However, alumni efforts are many times dismissed as a “college” thing. On the contrary, our research shows that, proportionally speaking, our K-8 and high schools have great potential for alumni engagement. Most people have a “Warm Fuzzy” with their favorite elementary or high school teacher (mine was Mrs. Schwartz). Unfortunately, K-12 programs generally haven’t stewarded those warm-fuzzy memories since graduation like universities have perfected over the years.
“Why bother?” you may ask. We all know that alumni can be a great source of funding. Most school building campaigns can regale stories of the “mystery donor” or unknown estate gift that was discovered to come from some alumni that no one knew. Beyond raising money, please note, alumni can be some of the best candidates for leadership positions at the school, goodwill ambassadors to the public, student mentors, corporate internships, shadowing and other networking opportunities, and even parents and grandparents of prospective students.
From a bigger-picture view, alumni also represent our past and should be the foundation of our schools’ future. Alumni are not only the graduates; they are the carriers of the vision. The power of the alumni pipeline has been said to continue to nurture individuals as they mature and navigate life stages. You want to ensure each student will reach their full potential. When that happens and alumni believe the school played a role in the their life, they will stay connected or eventually reconnect with the school.
And of interest for the pastors associated with our schools, alumni can provide ministry information: are alumni of our school still active in our church? In other Lutheran churches? Are their own children in a Lutheran school? Do they still consider a quality, Lutheran education important?
For these reasons and others, our schools cannot afford to lose touch with their graduates. However, many K-12 schools have a hard time engaging and keeping track of alumni. And because the “return on a school’s investment” in alumni takes time and effort, schools are less apt to make effective alumni relations a top priority. For those with alumni programs, many times the key volunteer that led the effort has left and now there is no real plan or strategy for what they want to achieve or how alumni efforts fit into strategic plans.
I strongly believe that our K-12 schools could be just as successful engaging their alumni as colleges and universities have, and I suggest taking what high education does and scale it down for our K-12 needs. So strongly, in fact, this article is the first of four on alumni engagement. Next week we will define the term “alumni” and discuss common barriers that school leadership run up against that block their efforts. Then, Part III will address creating a plan of action, and Part IV will bring it all home in summaries and conclusions.
It’s definitely not easy; it takes time, it takes a plan, it takes someone to own the process, and it takes a database to keep the data safe and manageable.
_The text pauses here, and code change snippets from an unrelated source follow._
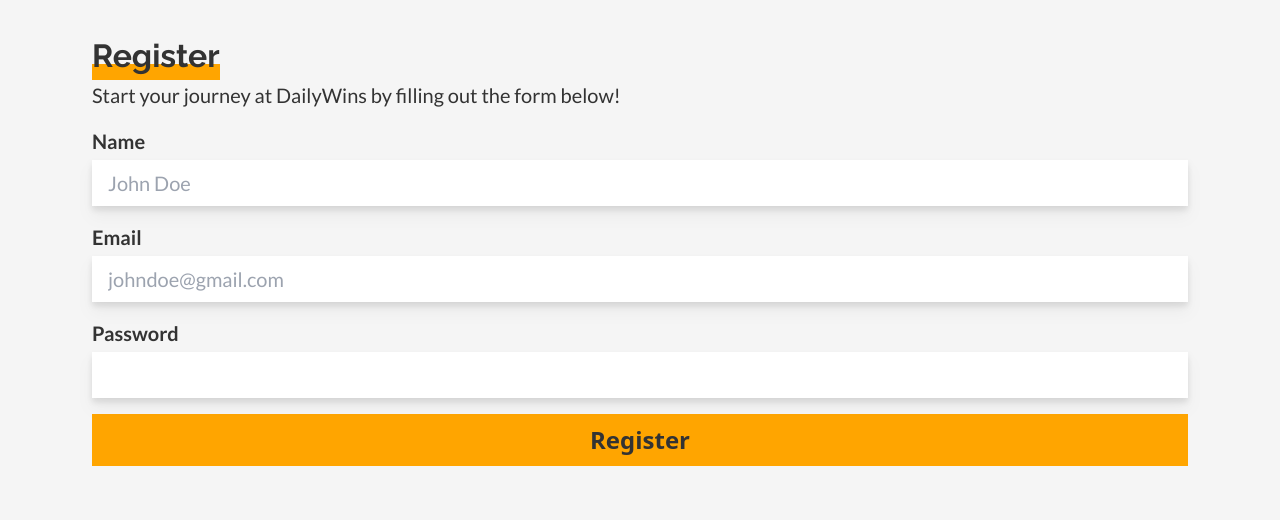
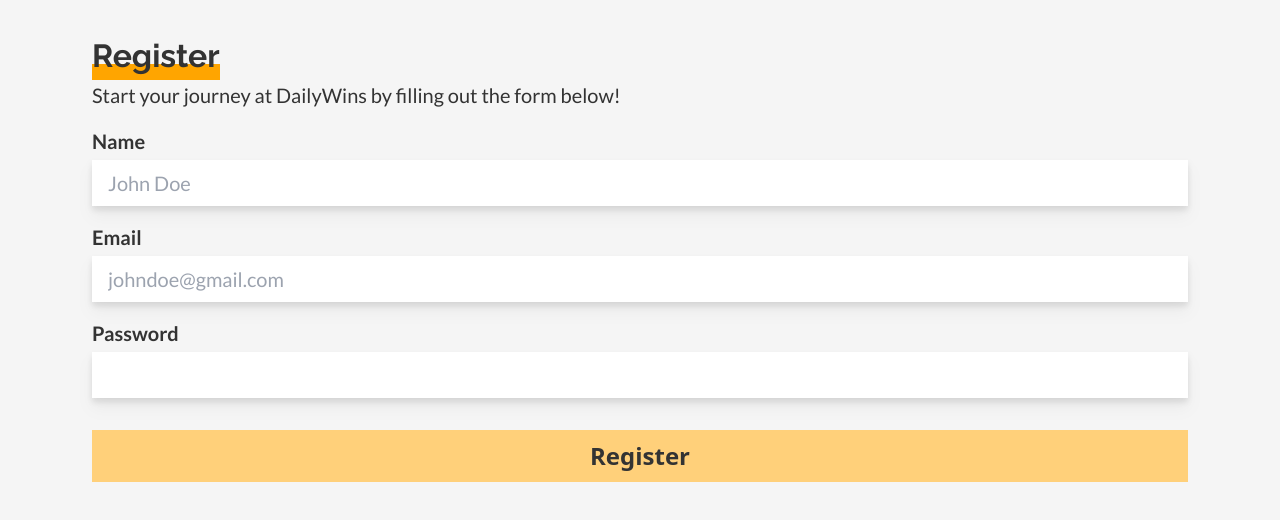
Before and after one commit to acomarcho/dailywins, a Next.js app: page /register in a window 1280 px wide. Shown: the top 520 px of the page. Built offline with nearby package versions, Linux system fonts and the light colour scheme.

Commit message:
Feat: Make form controllable

```diff
--- a/pages/register/index.tsx
+++ b/pages/register/index.tsx
@@ -7,6 +7,15 @@
     email: "",
     password: "",
   });
+
+  const isRequestValid = () => {
+    try {
+      RegisterSchema.parse(request);
+      return true;
+    } catch {
+      return false;
+    }
+  };
 
   return (
     <div className="wrapper">
@@ -30,6 +39,10 @@
             name="name"
             className="px-[1rem] py-[0.5rem] drop-shadow-lg paragraph"
             placeholder="John Doe"
+            value={request.name}
+            onChange={(e) =>
+              setRequest({ ...request, name: e.currentTarget.value })
+            }
           />
         </div>
         <div className="flex flex-col gap-[0.25rem]">
@@ -41,6 +54,10 @@
             name="email"
             className="px-[1rem] py-[0.5rem] drop-shadow-lg paragraph"
             placeholder="johndoe@gmail.com"
+            value={request.email}
+            onChange={(e) =>
+              setRequest({ ...request, email: e.currentTarget.value })
+            }
           />
         </div>
         <div className="flex flex-col gap-[0.25rem]">
@@ -52,9 +69,19 @@
             name="password"
             className="px-[1rem] py-[0.5rem] drop-shadow-lg paragraph"
             placeholder=""
+            value={request.password}
+            onChange={(e) =>
+              setRequest({ ...request, password: e.currentTarget.value })
+            }
           />
         </div>
-        <button type="submit" className="button">Register</button>
+        <button
+          type="submit"
+          className="button mt-[1rem]"
+          disabled={!isRequestValid()}
+        >
+          Register
+        </button>
       </form>
     </div>
   );
--- a/styles/globals.css
+++ b/styles/globals.css
@@ -21,6 +21,6 @@
     font-family: var(--font-lato);
   }
   .button {
-    @apply bg-primary px-[1rem] py-[0.5rem] text-[1rem] lg:text-[1.5rem] text-text font-bold transition-all hover:bg-primary-400;
+    @apply bg-primary px-[1rem] py-[0.5rem] text-[1rem] lg:text-[1.5rem] text-text font-bold transition-all hover:bg-primary-400 disabled:bg-primary-200;
   }
 }
```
But more on this later; the future YOU will be so thankful for your efforts now.
P.S. “Schools with successful and long-term alumni programs raise larger gifts in proportion to the size of the enterprise than the leading colleges and universities.”
—Handbook for Educational Fundraising
Picture Source: Time-Life Archives on Google, “Quiz Kids Alumni Party”